    • I will be attempting to build a fully functional, cased Elgin size 6s Grade 206 pocket watch. This all began a short while ago, when I watched a video about getting in to watchmaking as a hobbyist in which the watchmaker being interviewed suggested starting with a scrap pocket watch movement, which can be found on the cheap on eBay. I found the ubiquity and low cost of American movements to be counter-intuitive, as I would think 100+ year old watches would be quite valuable. This led me down the rabbit hole of the history of pocket watches, and America's former status as the worldwide leader in production volume of watches. The Watch Flipping through eBay listings for non-running movements I ended up buying an Elgin one for about $20 shipped. Here is a photo of the movement-side, and here is a link to more info on Pocket Watch Database. An interesting thing about this particular piece is the lack of a seconds sub-dial. None of the examples I see online on Pocket Watch Database share that, which is a bit weird to me.   Phase 1: Irresponsibly Hacking Away When the movement first arrived, I decided to just take a stab at taking it apart. I figured, hey, it's a scrap movement that didn't cost me too much money, what's the worst that can happen? Well, I have to say I'm glad I learned the lesson of why NOT to do that, I just wish I'd been maybe a little more careful. As some fine folks here let me know, with a pocket watch or very old vintage movements, unless you're sure what you're dealing with isn't rare or valuable, don't treat it like trash. I went at the movement with the smallest screw drivers I had available and started to take it apart. Here are the mistakes I made: Not releasing the power from the mainspring: parts flew all over the place and I lost the center wheel for a couple weeks until recently I was looking for a fallen screw and came across it on the floor Not taking pictures - there are a couple missing parts from the setting mechanism, so I am a bit unsure about exactly what was originally going on since I didn't do step by step photos (it's also hard to photograph step by step when the whole thing blows up  ) Unscrewing the banking pins not knowing what banking pins are During re-assembly, after trying to set the banking pins so the watch might run, I gave the balance wheel a spin with a toothpick with what I KNEW was too much force, and broke off the impulse jewel - this also is a lesson I knew in theory but learned in practice all too clearly, not to force ANYTHING, and also not to treat any part as if it's scrap or garbage So with all that in mind, and with some insight from the community here which got me reading about the different Elgin models and parts, I've decided to source another identical movement, and a 6s-sized case + movement. Hopefully between the 3 I'll have enough good parts to have a fine working watch. I'd also love to hear anyones thoughts about "switching," I intend to attempt to use all parts from the same grade and model movement. The case I'd be using would probably not have originally contained this movement, as I see lots of 6s pieces w/ case and movement for sale but not with this particular movement.   Note: since the horrific events described above, I've amassed a bunch of tools (most of them cheap versions from eBay) for watchmaking, including a screwdriver set, tweezers, movement holders, parts trays, cleaner with baskets and jars, hand levers, lubricants, Rodico, and probably some more stuff I'm not mentioning. Will be in a bit of a better position to attack this next challenge. Anyway, stay tuned for Phase 2, when I will make what will hopefully a more measured and informed attempt at the build.

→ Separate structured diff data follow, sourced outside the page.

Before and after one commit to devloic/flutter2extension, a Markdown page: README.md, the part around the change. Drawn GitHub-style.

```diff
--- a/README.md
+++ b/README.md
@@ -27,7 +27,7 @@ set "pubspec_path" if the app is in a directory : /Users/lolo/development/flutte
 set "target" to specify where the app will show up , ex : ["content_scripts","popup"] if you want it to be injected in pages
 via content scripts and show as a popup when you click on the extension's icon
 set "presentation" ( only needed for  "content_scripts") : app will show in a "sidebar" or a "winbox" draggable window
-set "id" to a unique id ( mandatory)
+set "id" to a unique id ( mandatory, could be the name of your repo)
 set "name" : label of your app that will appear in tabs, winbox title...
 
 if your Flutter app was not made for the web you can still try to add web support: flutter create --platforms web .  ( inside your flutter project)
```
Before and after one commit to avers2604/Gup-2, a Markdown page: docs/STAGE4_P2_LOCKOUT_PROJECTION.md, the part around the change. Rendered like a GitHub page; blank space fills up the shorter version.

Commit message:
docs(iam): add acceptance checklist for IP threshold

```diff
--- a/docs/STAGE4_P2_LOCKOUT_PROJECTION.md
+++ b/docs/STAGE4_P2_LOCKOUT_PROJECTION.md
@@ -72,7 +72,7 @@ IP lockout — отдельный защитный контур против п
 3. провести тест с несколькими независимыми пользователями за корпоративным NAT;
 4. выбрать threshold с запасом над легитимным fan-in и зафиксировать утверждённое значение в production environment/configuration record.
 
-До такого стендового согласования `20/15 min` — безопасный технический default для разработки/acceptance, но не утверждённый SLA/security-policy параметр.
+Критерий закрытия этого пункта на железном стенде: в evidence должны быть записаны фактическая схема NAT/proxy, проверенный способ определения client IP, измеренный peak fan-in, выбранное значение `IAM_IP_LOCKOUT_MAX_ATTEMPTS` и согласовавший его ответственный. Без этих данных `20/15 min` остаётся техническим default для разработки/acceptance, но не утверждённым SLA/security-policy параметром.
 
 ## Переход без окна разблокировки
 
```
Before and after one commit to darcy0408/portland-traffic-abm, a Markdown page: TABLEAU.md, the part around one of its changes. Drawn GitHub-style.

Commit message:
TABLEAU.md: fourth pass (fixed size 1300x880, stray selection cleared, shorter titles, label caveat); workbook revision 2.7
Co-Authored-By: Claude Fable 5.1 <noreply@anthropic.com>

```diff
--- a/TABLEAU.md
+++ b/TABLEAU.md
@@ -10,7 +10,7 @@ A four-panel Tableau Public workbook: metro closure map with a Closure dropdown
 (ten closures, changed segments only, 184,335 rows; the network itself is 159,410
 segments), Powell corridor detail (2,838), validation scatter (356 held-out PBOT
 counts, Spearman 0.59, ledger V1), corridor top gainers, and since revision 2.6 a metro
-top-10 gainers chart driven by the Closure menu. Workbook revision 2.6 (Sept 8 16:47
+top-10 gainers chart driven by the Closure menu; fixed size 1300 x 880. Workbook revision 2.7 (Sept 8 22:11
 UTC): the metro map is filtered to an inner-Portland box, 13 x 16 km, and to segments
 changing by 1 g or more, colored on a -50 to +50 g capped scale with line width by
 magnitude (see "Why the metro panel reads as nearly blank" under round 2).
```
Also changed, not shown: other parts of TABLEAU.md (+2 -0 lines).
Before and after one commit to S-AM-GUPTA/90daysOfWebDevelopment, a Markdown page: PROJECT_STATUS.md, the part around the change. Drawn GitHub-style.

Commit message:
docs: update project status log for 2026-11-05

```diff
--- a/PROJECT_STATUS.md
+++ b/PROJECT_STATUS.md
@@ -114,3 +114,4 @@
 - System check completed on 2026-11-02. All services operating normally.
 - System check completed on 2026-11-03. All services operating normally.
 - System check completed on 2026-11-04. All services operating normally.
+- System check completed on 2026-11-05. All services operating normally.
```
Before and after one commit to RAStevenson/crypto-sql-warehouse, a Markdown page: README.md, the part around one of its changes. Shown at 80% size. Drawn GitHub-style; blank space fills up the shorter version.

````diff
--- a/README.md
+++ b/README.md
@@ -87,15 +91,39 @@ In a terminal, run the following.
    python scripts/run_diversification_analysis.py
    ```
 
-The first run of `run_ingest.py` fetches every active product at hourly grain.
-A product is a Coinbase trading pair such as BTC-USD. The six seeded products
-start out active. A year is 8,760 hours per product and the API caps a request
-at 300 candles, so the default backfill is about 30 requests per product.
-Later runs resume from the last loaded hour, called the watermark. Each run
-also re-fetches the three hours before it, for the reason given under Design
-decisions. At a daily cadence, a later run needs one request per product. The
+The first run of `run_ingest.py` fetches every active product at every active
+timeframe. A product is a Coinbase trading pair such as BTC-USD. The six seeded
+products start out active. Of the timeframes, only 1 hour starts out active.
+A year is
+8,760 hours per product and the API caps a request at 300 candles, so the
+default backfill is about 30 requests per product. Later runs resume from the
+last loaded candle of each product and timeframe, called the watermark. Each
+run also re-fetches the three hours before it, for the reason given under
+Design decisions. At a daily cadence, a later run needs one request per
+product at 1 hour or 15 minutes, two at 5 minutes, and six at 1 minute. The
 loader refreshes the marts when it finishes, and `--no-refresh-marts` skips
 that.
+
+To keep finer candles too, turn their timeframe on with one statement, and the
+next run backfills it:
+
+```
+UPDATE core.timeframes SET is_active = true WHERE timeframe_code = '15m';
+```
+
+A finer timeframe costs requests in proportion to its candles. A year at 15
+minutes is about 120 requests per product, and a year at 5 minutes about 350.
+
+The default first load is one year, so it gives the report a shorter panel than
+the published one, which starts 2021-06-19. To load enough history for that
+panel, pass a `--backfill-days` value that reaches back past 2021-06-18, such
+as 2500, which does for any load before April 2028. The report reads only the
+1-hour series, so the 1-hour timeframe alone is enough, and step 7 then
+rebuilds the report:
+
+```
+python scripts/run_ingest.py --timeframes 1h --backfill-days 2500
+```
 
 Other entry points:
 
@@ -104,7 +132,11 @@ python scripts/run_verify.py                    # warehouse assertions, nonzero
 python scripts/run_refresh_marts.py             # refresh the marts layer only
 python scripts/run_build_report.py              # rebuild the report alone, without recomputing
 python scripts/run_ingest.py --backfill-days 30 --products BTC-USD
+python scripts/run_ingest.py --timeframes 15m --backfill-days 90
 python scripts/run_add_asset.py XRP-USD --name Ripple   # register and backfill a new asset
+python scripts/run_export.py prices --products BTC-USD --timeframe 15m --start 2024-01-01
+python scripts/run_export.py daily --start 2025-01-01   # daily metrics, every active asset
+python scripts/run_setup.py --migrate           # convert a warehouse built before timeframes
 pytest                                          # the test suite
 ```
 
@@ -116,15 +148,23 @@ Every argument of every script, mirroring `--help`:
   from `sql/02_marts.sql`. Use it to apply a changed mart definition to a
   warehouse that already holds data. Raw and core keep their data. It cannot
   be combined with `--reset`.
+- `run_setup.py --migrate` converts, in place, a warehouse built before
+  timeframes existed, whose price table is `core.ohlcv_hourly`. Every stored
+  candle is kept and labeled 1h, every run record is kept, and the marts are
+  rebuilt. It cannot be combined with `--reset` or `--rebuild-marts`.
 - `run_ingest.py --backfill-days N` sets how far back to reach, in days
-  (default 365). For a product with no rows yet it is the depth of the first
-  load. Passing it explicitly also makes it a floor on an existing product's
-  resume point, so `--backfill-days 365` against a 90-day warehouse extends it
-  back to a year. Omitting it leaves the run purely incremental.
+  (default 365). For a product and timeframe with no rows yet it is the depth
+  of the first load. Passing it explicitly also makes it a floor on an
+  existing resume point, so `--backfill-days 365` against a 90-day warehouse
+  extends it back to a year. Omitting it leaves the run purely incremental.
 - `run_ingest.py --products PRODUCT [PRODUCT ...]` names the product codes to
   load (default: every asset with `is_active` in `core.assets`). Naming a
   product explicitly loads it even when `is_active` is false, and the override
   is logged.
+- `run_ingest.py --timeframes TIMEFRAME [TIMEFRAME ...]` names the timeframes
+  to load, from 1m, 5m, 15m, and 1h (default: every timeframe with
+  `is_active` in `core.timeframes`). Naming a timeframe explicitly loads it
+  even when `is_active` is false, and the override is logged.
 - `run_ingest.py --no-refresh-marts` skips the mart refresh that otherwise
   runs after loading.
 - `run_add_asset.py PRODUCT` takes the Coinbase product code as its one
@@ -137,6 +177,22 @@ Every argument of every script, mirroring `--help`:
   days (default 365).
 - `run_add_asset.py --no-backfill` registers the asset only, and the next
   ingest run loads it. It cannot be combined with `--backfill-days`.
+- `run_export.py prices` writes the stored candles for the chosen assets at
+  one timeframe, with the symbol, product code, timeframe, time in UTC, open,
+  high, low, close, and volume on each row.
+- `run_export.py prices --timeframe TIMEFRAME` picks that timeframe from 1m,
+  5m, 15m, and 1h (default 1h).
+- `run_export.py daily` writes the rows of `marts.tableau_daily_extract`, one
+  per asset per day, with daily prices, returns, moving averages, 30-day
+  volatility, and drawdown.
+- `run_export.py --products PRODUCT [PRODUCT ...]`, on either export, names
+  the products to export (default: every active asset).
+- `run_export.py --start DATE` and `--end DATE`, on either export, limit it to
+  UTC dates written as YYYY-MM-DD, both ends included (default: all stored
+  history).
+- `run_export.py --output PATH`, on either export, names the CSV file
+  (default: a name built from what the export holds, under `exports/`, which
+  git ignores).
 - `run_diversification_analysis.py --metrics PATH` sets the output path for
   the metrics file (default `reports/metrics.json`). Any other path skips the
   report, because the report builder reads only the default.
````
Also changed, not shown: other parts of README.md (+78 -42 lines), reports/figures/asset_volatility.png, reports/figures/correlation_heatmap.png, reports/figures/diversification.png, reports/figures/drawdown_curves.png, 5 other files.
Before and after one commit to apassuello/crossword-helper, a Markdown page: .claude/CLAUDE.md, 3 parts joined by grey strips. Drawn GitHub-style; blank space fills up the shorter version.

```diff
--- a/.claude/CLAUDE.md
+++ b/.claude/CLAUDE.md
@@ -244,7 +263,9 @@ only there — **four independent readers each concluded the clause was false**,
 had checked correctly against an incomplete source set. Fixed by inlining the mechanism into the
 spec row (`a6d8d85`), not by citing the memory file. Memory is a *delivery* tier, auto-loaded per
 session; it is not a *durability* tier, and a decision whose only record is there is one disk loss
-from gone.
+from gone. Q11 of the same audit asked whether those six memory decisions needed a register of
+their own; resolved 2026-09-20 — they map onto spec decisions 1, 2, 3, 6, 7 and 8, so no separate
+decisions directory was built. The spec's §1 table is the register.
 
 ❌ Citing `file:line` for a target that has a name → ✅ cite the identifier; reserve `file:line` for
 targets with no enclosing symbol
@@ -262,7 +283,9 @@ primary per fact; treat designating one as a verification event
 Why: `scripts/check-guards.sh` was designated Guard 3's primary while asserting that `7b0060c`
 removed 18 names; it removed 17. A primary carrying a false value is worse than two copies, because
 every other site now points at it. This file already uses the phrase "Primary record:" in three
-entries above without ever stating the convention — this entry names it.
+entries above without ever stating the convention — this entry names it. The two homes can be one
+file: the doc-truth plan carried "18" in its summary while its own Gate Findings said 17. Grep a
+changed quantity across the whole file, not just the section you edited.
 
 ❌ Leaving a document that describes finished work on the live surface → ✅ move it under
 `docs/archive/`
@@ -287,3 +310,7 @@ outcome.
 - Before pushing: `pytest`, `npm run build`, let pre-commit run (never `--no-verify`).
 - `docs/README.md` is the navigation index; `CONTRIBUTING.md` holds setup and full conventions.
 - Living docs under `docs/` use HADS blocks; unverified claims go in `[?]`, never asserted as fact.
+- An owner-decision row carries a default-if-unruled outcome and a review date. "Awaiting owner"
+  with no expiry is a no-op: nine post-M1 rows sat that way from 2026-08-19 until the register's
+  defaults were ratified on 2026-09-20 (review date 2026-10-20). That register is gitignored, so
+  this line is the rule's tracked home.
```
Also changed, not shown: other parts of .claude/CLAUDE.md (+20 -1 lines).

    • Thanks weasol been to them all every cal except the one you want. cheers gary
    • Hi All, I came across this pocket watch in a thrift shop. Here are some photos. Can someone tell me if its the real deal? Thanks in advance.  
  • Create New...